ASSIGNMENT :: In the records below, some lines contain the word "crypto". Copy each of them.

[Stored entries]

======

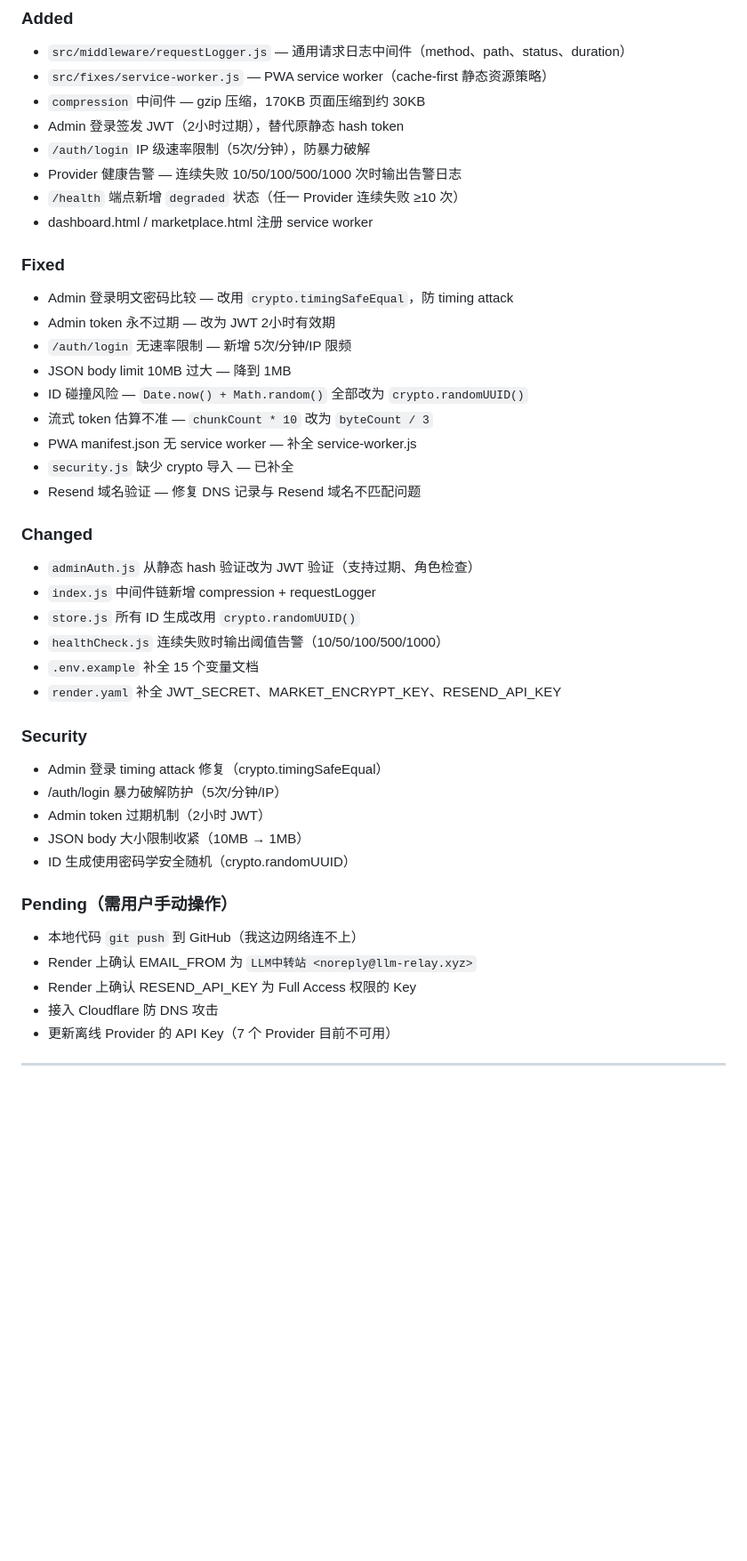
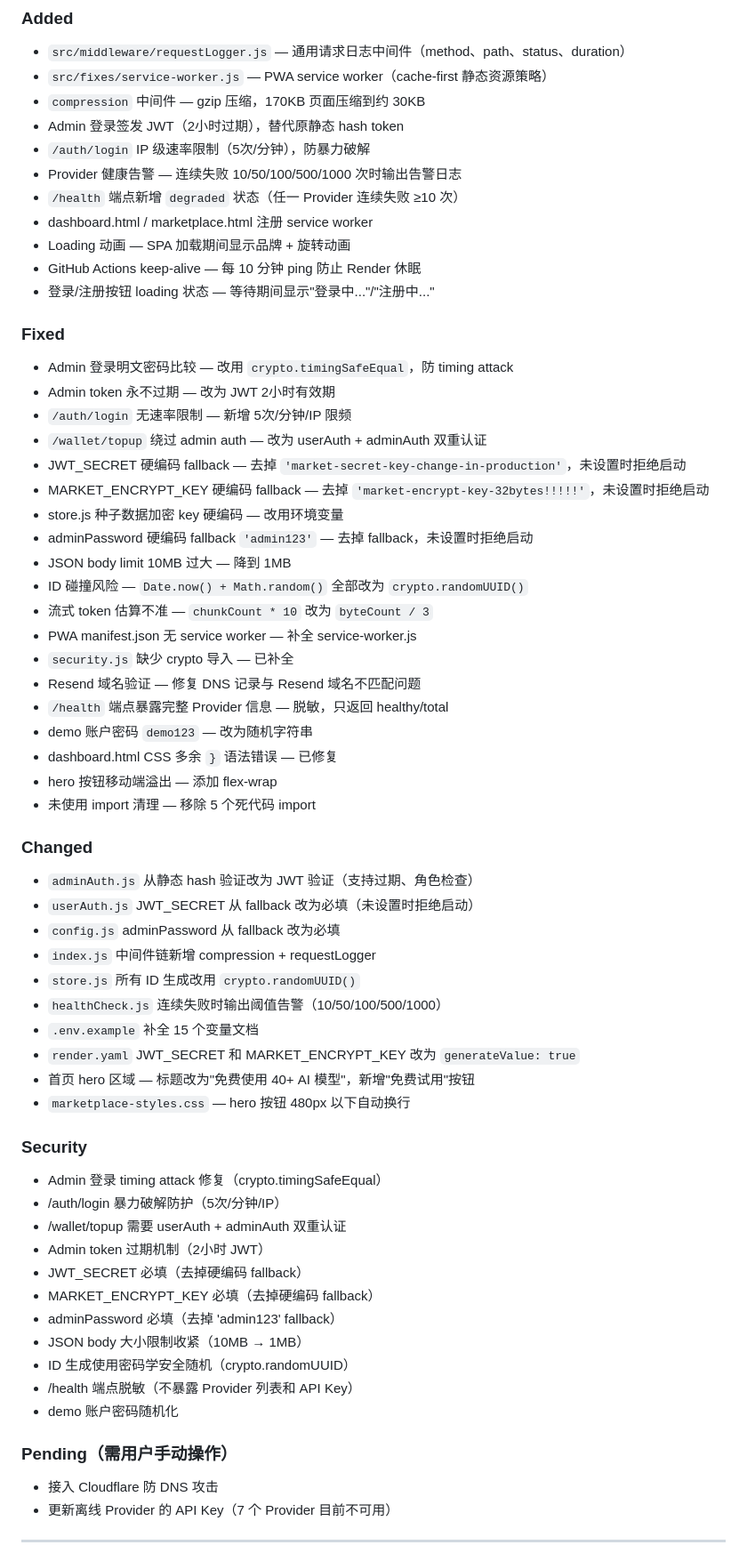
Before and after one commit to luochahua-bit/Api-, a Markdown page: CHANGELOG.md, the part around the change. Shown at 89% size. Drawn GitHub-style; blank space fills up the shorter version.

Commit message:
docs: CHANGELOG 完善第二轮修复记录
- 补充 14 项新修复（硬编码密钥、topup 认证、CSS 错误等）
- 更新 Security 章节（6 项新增安全修复）
- 移除已完成的 Pending 项

```diff
--- a/CHANGELOG.md
+++ b/CHANGELOG.md
@@ -11,37 +11,57 @@
 - Provider 健康告警 — 连续失败 10/50/100/500/1000 次时输出告警日志
 - `/health` 端点新增 `degraded` 状态（任一 Provider 连续失败 ≥10 次）
 - dashboard.html / marketplace.html 注册 service worker
+- Loading 动画 — SPA 加载期间显示品牌 + 旋转动画
+- GitHub Actions keep-alive — 每 10 分钟 ping 防止 Render 休眠
+- 登录/注册按钮 loading 状态 — 等待期间显示"登录中..."/"注册中..."
 
 ### Fixed
 - Admin 登录明文密码比较 — 改用 `crypto.timingSafeEqual`，防 timing attack
 - Admin token 永不过期 — 改为 JWT 2小时有效期
 - `/auth/login` 无速率限制 — 新增 5次/分钟/IP 限频
+- `/wallet/topup` 绕过 admin auth — 改为 userAuth + adminAuth 双重认证
+- JWT_SECRET 硬编码 fallback — 去掉 `'market-secret-key-change-in-production'`，未设置时拒绝启动
+- MARKET_ENCRYPT_KEY 硬编码 fallback — 去掉 `'market-encrypt-key-32bytes!!!!!'`，未设置时拒绝启动
+- store.js 种子数据加密 key 硬编码 — 改用环境变量
+- adminPassword 硬编码 fallback `'admin123'` — 去掉 fallback，未设置时拒绝启动
 - JSON body limit 10MB 过大 — 降到 1MB
 - ID 碰撞风险 — `Date.now() + Math.random()` 全部改为 `crypto.randomUUID()`
 - 流式 token 估算不准 — `chunkCount * 10` 改为 `byteCount / 3`
 - PWA manifest.json 无 service worker — 补全 service-worker.js
 - `security.js` 缺少 crypto 导入 — 已补全
 - Resend 域名验证 — 修复 DNS 记录与 Resend 域名不匹配问题
+- `/health` 端点暴露完整 Provider 信息 — 脱敏，只返回 healthy/total
+- demo 账户密码 `demo123` — 改为随机字符串
+- dashboard.html CSS 多余 `}` 语法错误 — 已修复
+- hero 按钮移动端溢出 — 添加 flex-wrap
+- 未使用 import 清理 — 移除 5 个死代码 import
 
 ### Changed
 - `adminAuth.js` 从静态 hash 验证改为 JWT 验证（支持过期、角色检查）
+- `userAuth.js` JWT_SECRET 从 fallback 改为必填（未设置时拒绝启动）
+- `config.js` adminPassword 从 fallback 改为必填
 - `index.js` 中间件链新增 compression + requestLogger
 - `store.js` 所有 ID 生成改用 `crypto.randomUUID()`
 - `healthCheck.js` 连续失败时输出阈值告警（10/50/100/500/1000）
 - `.env.example` 补全 15 个变量文档
-- `render.yaml` 补全 JWT_SECRET、MARKET_ENCRYPT_KEY、RESEND_API_KEY
+- `render.yaml` JWT_SECRET 和 MARKET_ENCRYPT_KEY 改为 `generateValue: true`
+- 首页 hero 区域 — 标题改为"免费使用 40+ AI 模型"，新增"免费试用"按钮
+- `marketplace-styles.css` — hero 按钮 480px 以下自动换行
 
 ### Security
 - Admin 登录 timing attack 修复（crypto.timingSafeEqual）
 - /auth/login 暴力破解防护（5次/分钟/IP）
+- /wallet/topup 需要 userAuth + adminAuth 双重认证
 - Admin token 过期机制（2小时 JWT）
+- JWT_SECRET 必填（去掉硬编码 fallback）
+- MARKET_ENCRYPT_KEY 必填（去掉硬编码 fallback）
+- adminPassword 必填（去掉 'admin123' fallback）
 - JSON body 大小限制收紧（10MB → 1MB）
 - ID 生成使用密码学安全随机（crypto.randomUUID）
+- /health 端点脱敏（不暴露 Provider 列表和 API Key）
+- demo 账户密码随机化
 
 ### Pending（需用户手动操作）
-- 本地代码 `git push` 到 GitHub（我这边网络连不上）
-- Render 上确认 EMAIL_FROM 为 `LLM中转站 <noreply@llm-relay.xyz>`
-- Render 上确认 RESEND_API_KEY 为 Full Access 权限的 Key
 - 接入 Cloudflare 防 DNS 攻击
 - 更新离线 Provider 的 API Key（7 个 Provider 目前不可用）
 
```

======

RESPONSE AREA ::
 - Admin 登录明文密码比较 — 改用 `crypto.timingSafeEqual`，防 timing attack
 - ID 碰撞风险 — `Date.now() + Math.random()` 全部改为 `crypto.randomUUID()`
 - `security.js` 缺少 crypto 导入 — 已补全
 - `store.js` 所有 ID 生成改用 `crypto.randomUUID()`
 - Admin 登录 timing attack 修复（crypto.timingSafeEqual）
 - ID 生成使用密码学安全随机（crypto.randomUUID）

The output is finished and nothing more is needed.